The law confuses many motorists, officials acknowledge, but understanding and obeying the law is the only way to avoid a $300 ticket.
Following in the steps of many other school districts across the U.S., Athens’s motorists will start paying a fine for ignoring school bus stop signals beginning this week.
Cobb County’s school district has already implemented this same camera system on their school busses, and according to the transportation director for the school district, Rick Gresham, bus drivers have already seen a decrease in violations.
Many other states, such as Connecticut, Maryland, Washington, and Louisiana, have also begun installing these mounted traffic cameras onto school buses to deter motorists from speeding past stopped buses.
This past January, five Clarke County School District buses were equipped with external cameras in hopes to enforce Georgia’s state law requiring motorists to stop for school buses when they drop passengers off.
These cameras were finally put into action on Monday after several weeks of test runs.
Ernie Stedman is an employee of American Traffic Solution and the installer of the camera systems on Clarke County school buses.
When asked about the cameras, Stedman said “There are 6 cameras on each bus. The system (a small computer) knows when the stop arm is extended, and can visually detect when a vehicle passes. It then records a video of the vehicle and its tag, and sends the video up to the server for review and citation issuance. Everything on the bus [system] is automated requiring no driver involvement.”
In the past, it was the responsibility of Clarke County bus drivers to recognize a car passing the stopped bus and up to them to make note of the tag number.
This proved almost impossible for any busy bus driver.
As stated by the American Traffic Solutions website “CrossingGuard® is a completely automated enforcement system that requires no bus driver involvement. High-resolution cameras installed on the exterior of the bus automatically capture images and video of violating vehicles as they illegally pass the stop arm. In addition to capturing video, the system automatically embeds a data bar which includes GPS coordinates, date and time of the violation, and other relevant violation information used to create a comprehensive evidence package.”
This could be bad news for drivers who do not know the extent of the law.
“It will reduce violations in two ways,” Stedman added. ” The cameras themselves are a deterrent for anyone thinking of passing when the arm is out. The second way is by modifying driver behavior; if they do go around, they get a $300 citation. I think they will be very careful not to repeat that offense.”
The Georgia law states “when [a] school bus stops for passengers, all traffic from both directions must stop.”
All motorists are expected to obey this law, unless there is a physical barrier as a median, then only traffic following the bus must stop.
Barnett Shoals Road is a four lane road with a turning lane running throughout the middle of the road.

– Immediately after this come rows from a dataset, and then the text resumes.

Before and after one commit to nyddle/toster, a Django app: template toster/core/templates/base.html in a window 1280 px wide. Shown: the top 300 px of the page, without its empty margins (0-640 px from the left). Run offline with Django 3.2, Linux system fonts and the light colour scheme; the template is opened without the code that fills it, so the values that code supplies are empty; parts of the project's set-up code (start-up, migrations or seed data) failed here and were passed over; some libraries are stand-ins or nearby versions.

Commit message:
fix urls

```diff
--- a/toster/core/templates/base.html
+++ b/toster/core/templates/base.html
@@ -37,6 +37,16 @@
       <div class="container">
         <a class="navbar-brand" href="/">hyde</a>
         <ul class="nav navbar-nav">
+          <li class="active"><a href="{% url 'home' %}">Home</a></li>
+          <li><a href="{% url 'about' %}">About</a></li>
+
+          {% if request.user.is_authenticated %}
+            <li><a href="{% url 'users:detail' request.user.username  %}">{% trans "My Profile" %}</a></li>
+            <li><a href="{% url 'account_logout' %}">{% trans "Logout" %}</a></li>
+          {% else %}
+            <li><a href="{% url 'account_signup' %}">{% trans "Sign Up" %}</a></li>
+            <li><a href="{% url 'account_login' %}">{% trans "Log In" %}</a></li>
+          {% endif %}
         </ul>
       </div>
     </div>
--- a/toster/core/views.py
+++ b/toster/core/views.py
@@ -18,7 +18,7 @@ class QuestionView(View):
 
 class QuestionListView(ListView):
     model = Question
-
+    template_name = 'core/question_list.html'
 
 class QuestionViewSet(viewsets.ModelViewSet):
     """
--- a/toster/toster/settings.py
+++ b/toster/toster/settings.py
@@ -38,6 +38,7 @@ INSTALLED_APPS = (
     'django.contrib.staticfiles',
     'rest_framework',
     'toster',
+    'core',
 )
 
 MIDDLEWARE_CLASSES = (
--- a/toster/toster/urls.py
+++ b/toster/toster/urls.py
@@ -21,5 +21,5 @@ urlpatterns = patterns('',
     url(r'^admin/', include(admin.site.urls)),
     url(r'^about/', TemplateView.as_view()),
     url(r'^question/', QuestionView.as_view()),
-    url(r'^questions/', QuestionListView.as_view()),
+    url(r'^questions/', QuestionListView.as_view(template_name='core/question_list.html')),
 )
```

There is no physical barrier as a median, meaning motorists traveling in the opposite direction are expected to stop for the school bus along with the traffic following the bus.

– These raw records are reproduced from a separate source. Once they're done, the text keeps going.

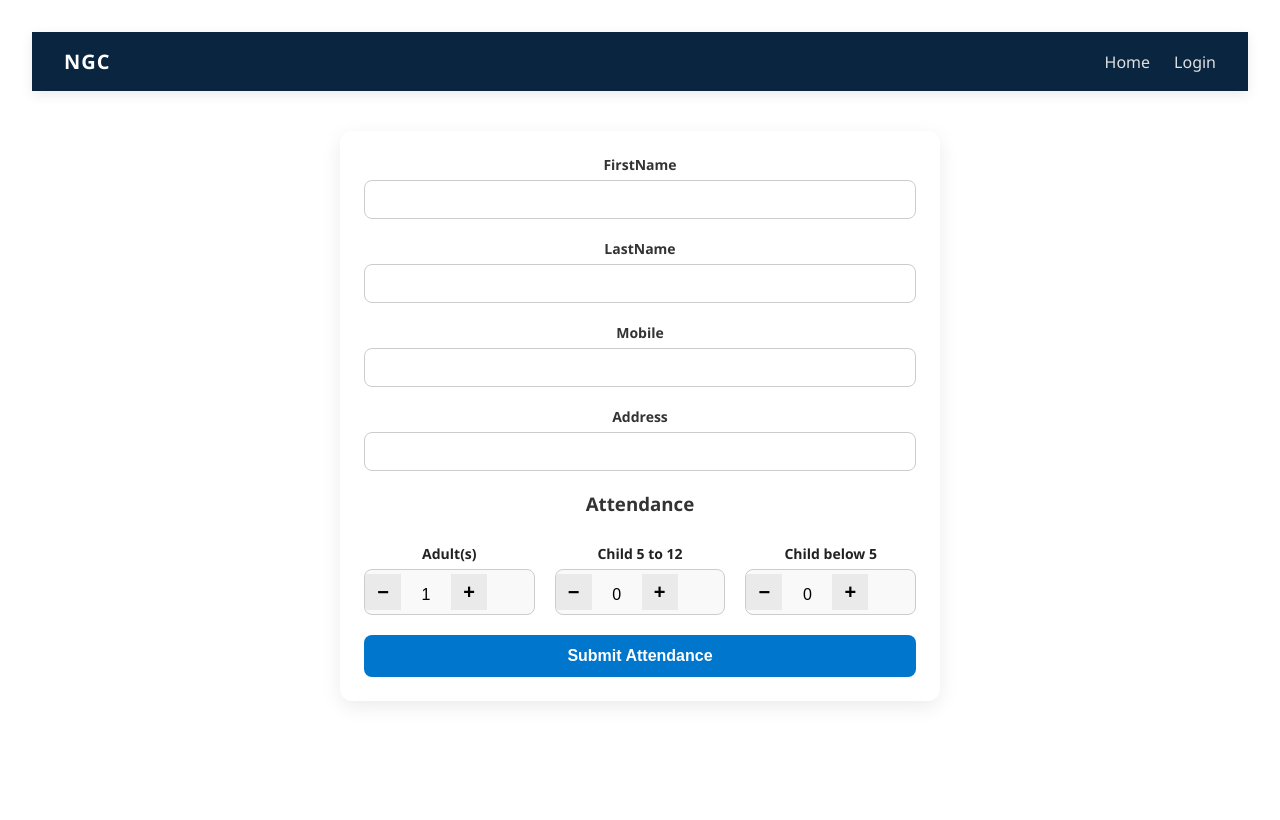
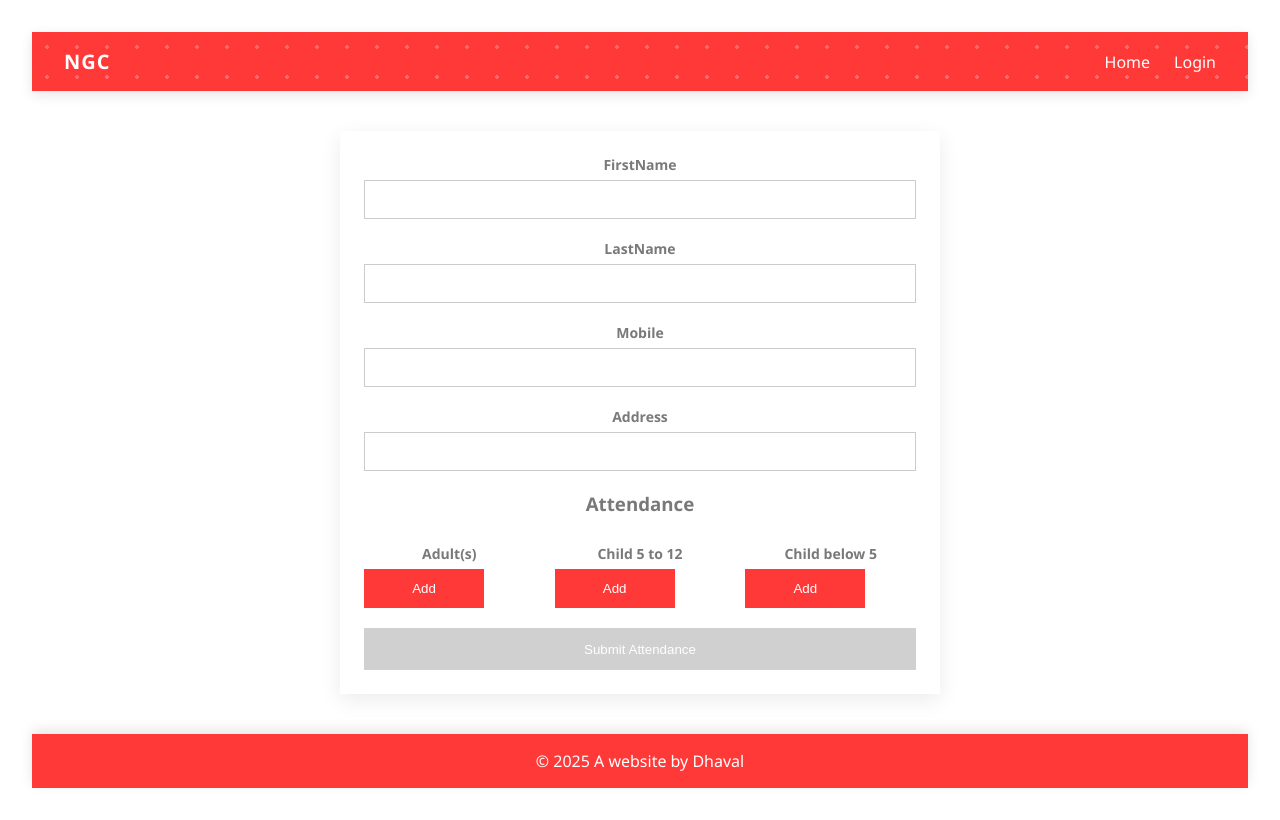
Before and after one commit to Dhavalgj2/bookngo-frontend, a React (Vite) app: page /attendance in a window 1280 px wide. Built offline with nearby package versions, Linux system fonts and the light colour scheme.

Commit message:
Fix design

```diff
--- a/src/App.jsx
+++ b/src/App.jsx
@@ -5,6 +5,7 @@ import Home from "./components/Home/Home";
 import Login from "./components/Login/Login";
 import OrderReview from "./components/Review/OrderReview";
 import AttendForm from "./components/AttendForm/AttendForm";
+import Footer from "./components/Footer/Footer";
 
 function App() {
   return (
@@ -18,6 +19,7 @@ function App() {
           <Route path="/login" element={<Login />} />
         </Routes>
       </main>
+      <Footer />
     </div>
   );
 }
--- a/src/components/AttendForm/AttendForm.css
+++ b/src/components/AttendForm/AttendForm.css
@@ -4,7 +4,6 @@
   margin: 40px auto;
   padding: 24px;
   background: #ffffff;
-  border-radius: 12px;
   box-shadow: 0 6px 20px rgba(0, 0, 0, 0.08);
   display: flex;
   flex-direction: column;
@@ -17,7 +16,7 @@
   flex-direction: column;
   font-size: 14px;
   font-weight: 600;
-  color: #333;
+  color: #7a7878;
 }
 
 .booking-form input[type="text"],
@@ -25,7 +24,7 @@
   margin-top: 6px;
   padding: 10px 12px;
   border: 1px solid #ccc;
-  border-radius: 8px;
+  /* border-radius: 8px; */
   font-size: 15px;
   outline: none;
   transition: border 0.2s ease;
@@ -55,15 +54,15 @@
 .main-counter-sec label {
   font-size: 14px;
   margin-bottom: 6px;
-  color: #222;
+  color: #7a7878;
 }
 
 /* Counter Controls */
 .counter-wrapper {
   display: flex;
   align-items: center;
+  justify-content: center;
   border: 1px solid #ccc;
-  border-radius: 8px;
   overflow: hidden;
   background: #f9f9f9;
 }
@@ -98,22 +97,42 @@
 .counter-wrapper button:hover {
   background-color: #d0d0d0;
 }
-
+.error-border {
+  border-color: #ff3838 !important;
+}
+.error-text {
+  font-size: 12px;
+  color: #ff3838;
+}
 /* Submit Button */
 .submit-btn {
   padding: 12px 20px;
   font-size: 16px;
   font-weight: 600;
   color: #fff;
-  background-color: #0077cc;
+  background-color: #ff3838;
   border: none;
-  border-radius: 8px;
   cursor: pointer;
   transition: background 0.3s ease;
 }
+.disable-btn {
+  background-color: #bdbdbd;
+  color: #ffffff;
+  cursor: not-allowed;
+  height: 42px;
+  border: none;
+  opacity: 0.7; /* optional for extra effect */
+}
 
+.add-btn {
+  background-color: #ff3838;
+  color: #fff;
+  padding: 12px 20px;
+  width: 120px;
+  border: none;
+}
 .submit-btn:hover {
-  background-color: #005fa3;
+  background-color: #e27b7b;
 }
 
 /* ------------------ Responsive Styles ------------------ */
@@ -124,6 +143,7 @@
 
   .main-counter-sec {
     width: 100%;
+    margin-top: 7px;
   }
 
   .booking-form {
@@ -153,6 +173,7 @@
   }
   .main-counter-sec {
     flex: 0;
+    margin-top: 7px;
   }
   .counter-wrapper button {
     width: 32px;
--- a/src/components/AttendForm/AttendForm.jsx
+++ b/src/components/AttendForm/AttendForm.jsx
@@ -1,4 +1,4 @@
-import React, { useState } from "react";
+import React, { useEffect, useState } from "react";
 import "./AttendForm.css";
 import { useNavigate } from "react-router";
 
@@ -12,8 +12,17 @@ const AttendForm = () => {
     child5to12: 0,
     childbelow5: 0,
   });
+  const [showAddBtn, setShowAddBtn] = useState(true);
+  const [errors, setErrors] = useState({});
 
   const navigate = useNavigate();
+
+  useEffect(() => {
+    setErrors({});
+  }, []);
+  const addBtnHandler = () => {
+    setShowAddBtn(false);
+  };
 
   const handleChange = (e) => {
     const { name, value } = e.target;
@@ -31,59 +40,99 @@ const AttendForm = () => {
   };
 
   const decrementHandler = (field) => {
-    setFormData((prev) => ({
+    setFormData((prev) => {
+      const min = field === "adults" ? 1 : 0;
+      return {
         ...prev,
-      [field]: Number(prev[field] - 1),
-    }));
+        [field]: Math.max(min, Number(prev[field] - 1)),
+      };
+    });
+  };
+
+  const getErrors = () => {
+    const errors = {};
+    if (formData.firstName === "") {
+      errors.firstName = "Please Enter FirstName";
+    }
+    if (formData.lastName.trim() === "") {
+      errors.lastName = "Please Enter LastName";
+    }
+    if (formData.mobile.trim() === "") {
+      errors.mobile = "Please Enter Mobile";
+    }
+    if (formData.address.trim() === "") {
+      errors.address = "Please Enter Address";
+    }
+    setErrors(errors);
+    return errors;
   };
 
   const handleSubmit = (e) => {
     e.preventDefault();
+    const errors = getErrors();
+    if (Object.keys(errors).length === 0) {
       navigate("/review");
+    }
   };
-
   return (
     <form className="booking-form" onSubmit={handleSubmit} noValidate>
       <label>
         FirstName
         <input
+          className={errors.firstName && "error-border"}
           type="text"
           name="firstName"
           value={formData.firstName}
           onChange={handleChange}
         />
+        {errors.firstName && (
+          <span className="error-text">{errors.firstName}</span>
+        )}
       </label>
       <label>
         LastName
         <input
+          className={errors.lastName && "error-border"}
           type="text"
           name="lastName"
           value={formData.lastName}
           onChange={handleChange}
         />
+        {errors.lastName && (
+          <span className="error-text">{errors.lastName}</span>
+        )}
       </label>
       <label>
         Mobile
         <input
+          className={errors.mobile && "error-border"}
           type="number"
           name="mobile"
           value={formData.mobile}
           onChange={handleChange}
         />
+        {errors.mobile && <span className="error-text">{errors.mobile}</span>}
       </label>
       <label>
         Address
         <input
+          className={errors.address && "error-border"}
           type="text"
           name="address"
           value={formData.address}
           onChange={handleChange}
         />
+        {errors.address && <span className="error-text">{errors.address}</span>}
       </label>
       <h3>Attendance</h3>
       <div className="attendance-section">
         <div className="main-counter-sec">
           <label>Adult(s)</label>
+          {showAddBtn ? (
+            <button type="button" className="add-btn" onClick={addBtnHandler}>
+              Add
+            </button>
+          ) : (
             <div className="counter-wrapper">
               <button
                 type="button"
@@ -107,9 +156,15 @@ const AttendForm = () => {
                 +
               </button>
             </div>
+          )}
         </div>
         <div className="main-counter-sec">
           <label>Child 5 to 12</label>
+          {showAddBtn ? (
+            <button type="button" className="add-btn" onClick={addBtnHandler}>
+              Add
+            </button>
+          ) : (
             <div className="counter-wrapper">
               <button
                 type="button"
@@ -133,9 +188,15 @@ const AttendForm = () => {
                 +
               </button>
             </div>
+          )}
         </div>
         <div className="main-counter-sec">
           <label> Child below 5</label>
+          {showAddBtn ? (
+            <button type="button" className="add-btn" onClick={addBtnHandler}>
+              Add
+            </button>
+          ) : (
             <div className="counter-wrapper">
               <button
                 type="button"
@@ -159,10 +220,15 @@ const AttendForm = () => {
                 +
               </button>
             </div>
+          )}
         </div>
       </div>
 
-      <button type="submit" className="submit-btn">
+      <button
+        type="submit"
+        className={showAddBtn === true ? "disable-btn" : "submit-btn"}
+        disabled={showAddBtn === true}
+      >
         Submit Attendance
       </button>
     </form>
--- /dev/null
+++ b/src/components/Footer/Footer.css
@@ -0,0 +1,10 @@
+.footer-container {
+  background-color: #ff3838;
+  color: white;
+  padding: 16px 32px;
+  text-align: center;
+  position: sticky;
+  bottom: 0;
+  width: 100%;
+  box-shadow: 0 -4px 12px rgba(0, 0, 0, 0.1);
+}
--- /dev/null
+++ b/src/components/Footer/Footer.jsx
@@ -0,0 +1,11 @@
+import "./Footer.css";
+
+const Footer = () => {
+  return (
+    <footer className="footer-container">
+      <p>© {new Date().getFullYear()} A website by Dhaval</p>
+    </footer>
+  );
+};
+
+export default Footer;
--- a/src/components/Home/Home.css
+++ b/src/components/Home/Home.css
@@ -2,10 +2,10 @@
 .home-container {
   display: flex;
   justify-content: center;
-  align-items: center;
   padding: 60px 20px;
   background: linear-gradient(to right, #fdfbfb, #ebedee);
-  min-height: 100vh;
+  height: 100vh;
+  overflow: hidden;
 }
 .home-container {
   overflow: auto;
@@ -20,7 +20,6 @@
 .event-intro {
   max-width: 700px;
   background: #ffffff;
-  border-radius: 12px;
   padding: 40px;
   box-shadow: 0 8px 24px rgba(0, 0, 0, 0.1);
   text-align: center;
@@ -35,7 +34,7 @@
 
 .event-intro h2 {
   font-size: 1.3rem;
-  color: #0077cc;
+  color: #ff3838;
   margin-bottom: 20px;
 }
 
@@ -57,17 +56,16 @@
   padding: 14px 28px;
   font-size: 16px;
   font-weight: 600;
-  background-color: #0077cc;
+  background-color: #ff3838;
 
   color: white;
   border: none;
-  border-radius: 8px;
   cursor: pointer;
   transition: background 0.3s ease;
 }
 
 .booking-button:hover {
-  background-color: #005fa3;
+  background-color: #e27b7b;
 }
 
 /* ------------------ Responsive ------------------ */
--- a/src/components/Home/Home.jsx
+++ b/src/components/Home/Home.jsx
@@ -1,4 +1,3 @@
-import React, { useState } from "react";
 import "./Home.css";
 import { useNavigate } from "react-router";
 
--- a/src/components/NavBar/NavBar.css
+++ b/src/components/NavBar/NavBar.css
@@ -4,12 +4,17 @@
   justify-content: space-between;
   align-items: center;
   padding: 16px 32px;
-  background-color: #0a2540; /* Deep navy */
-  color: #ffffff;
+  background-color: #ff3838;
+  background-image: radial-gradient(
+    rgba(255, 255, 255, 0.25) 2px,
+    transparent 2px
+  );
+  background-size: 30px 30px;
+  color: #fff;
   position: sticky;
   top: 0;
   z-index: 1000;
-  box-shadow: 0 4px 12px rgba(0, 0, 0, 0.08);
+  box-shadow: 0 4px 12px rgba(0, 0, 0, 0.1);
 }
 
 /* Brand/Logo */
@@ -32,8 +37,11 @@
   text-decoration: none;
   font-size: 16px;
   font-weight: 500;
+  color: #fff;
+  transition: color 0.3s ease;
+}
+.active {
   color: #e0e0e0;
-  transition: color 0.3s ease;
 }
 
 .nav-link::after {
@@ -43,7 +51,7 @@
   bottom: -4px;
   width: 0%;
   height: 2px;
-  background-color: #4ea8de; /* Accent color */
+  background-color: #fff; /* Accent color */
   transition: width 0.3s ease;
 }
 
--- a/src/components/NavBar/NavBar.jsx
+++ b/src/components/NavBar/NavBar.jsx
@@ -1,8 +1,12 @@
 import React from "react";
 import "./NavBar.css";
-import { Link } from "react-router-dom";
+import { Link, useLocation } from "react-router-dom";
 
 const NavBar = () => {
+  const location = useLocation();
+  const home = location.pathname === "/";
+  const login = location.pathname === "/login";
+
   return (
     <nav className="navbar">
       <div className="nav-brand">
@@ -11,10 +15,10 @@ const NavBar = () => {
         </Link>
       </div>
       <div className="nav-items">
-        <Link to="/" className="nav-link">
+        <Link to="/" className={` ${home ? "active" : "nav-link"}`}>
           Home
         </Link>
-        <Link to="/login" className="nav-link">
+        <Link to="/login" className={` ${login ? "active" : "nav-link"}`}>
           Login
         </Link>
       </div>
--- a/src/index.css
+++ b/src/index.css
@@ -1,5 +1,6 @@
 body {
   font-family: "Segoe UI", Tahoma, Geneva, Verdana, sans-serif;
   font-size: 16px;
-  color: #333;
+  color: #7a7878;
+  height: 100vh;
 }
```
Also changed, not shown: src/components/Footer.jsx (deleted). Lines whose indentation alone changed are shown as unchanged.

This law is confusing to many motorists, but it is important for all drivers to know and understand the law to avoid getting a ticket.
“I think it is confusing to a lot of drivers,” Emily Jolly said when asked about Georgia’s law. “I know I have to stop on a two lane road, but sometimes when I’m traveling on a larger road I don’t even notice the bus stopped on the opposite side.”
This same idea is common for many Athens drivers.
“I guess it’s just because I never really see other cars stopping, I didn’t realize I had to stop,” T.J. Hinton answered when asked about stopping for school buses on Barnett Shoals Road.
This is exactly what the Clarke County School District is hoping the camera systems will accomplish: awareness.
Cathy Benson, Clarke County’s school district transportation director, explained that five buses are equipped with this camera system at this time, but there is a possibility of adding up to twenty buses total.
When asked how the buses were picked to have the system installed she said the buses were chosen by the roads they travel; buses that travel on busier, heavily congested roads were picked to be outfitted with the cameras first.
According to Benson, there was no cost to the school district to have the buses equipped with the cameras, and the district does not receive any revenue from violations.
Online Athens reported, “Violators face a $300 fine for their first violation, $750 for a second offense and $1,000 for a third.”
“Safety for our students is always our foremost goal,” Benson said. “However, we also want to educate and increase the awareness of the public about the laws when sharing the road with school buses.”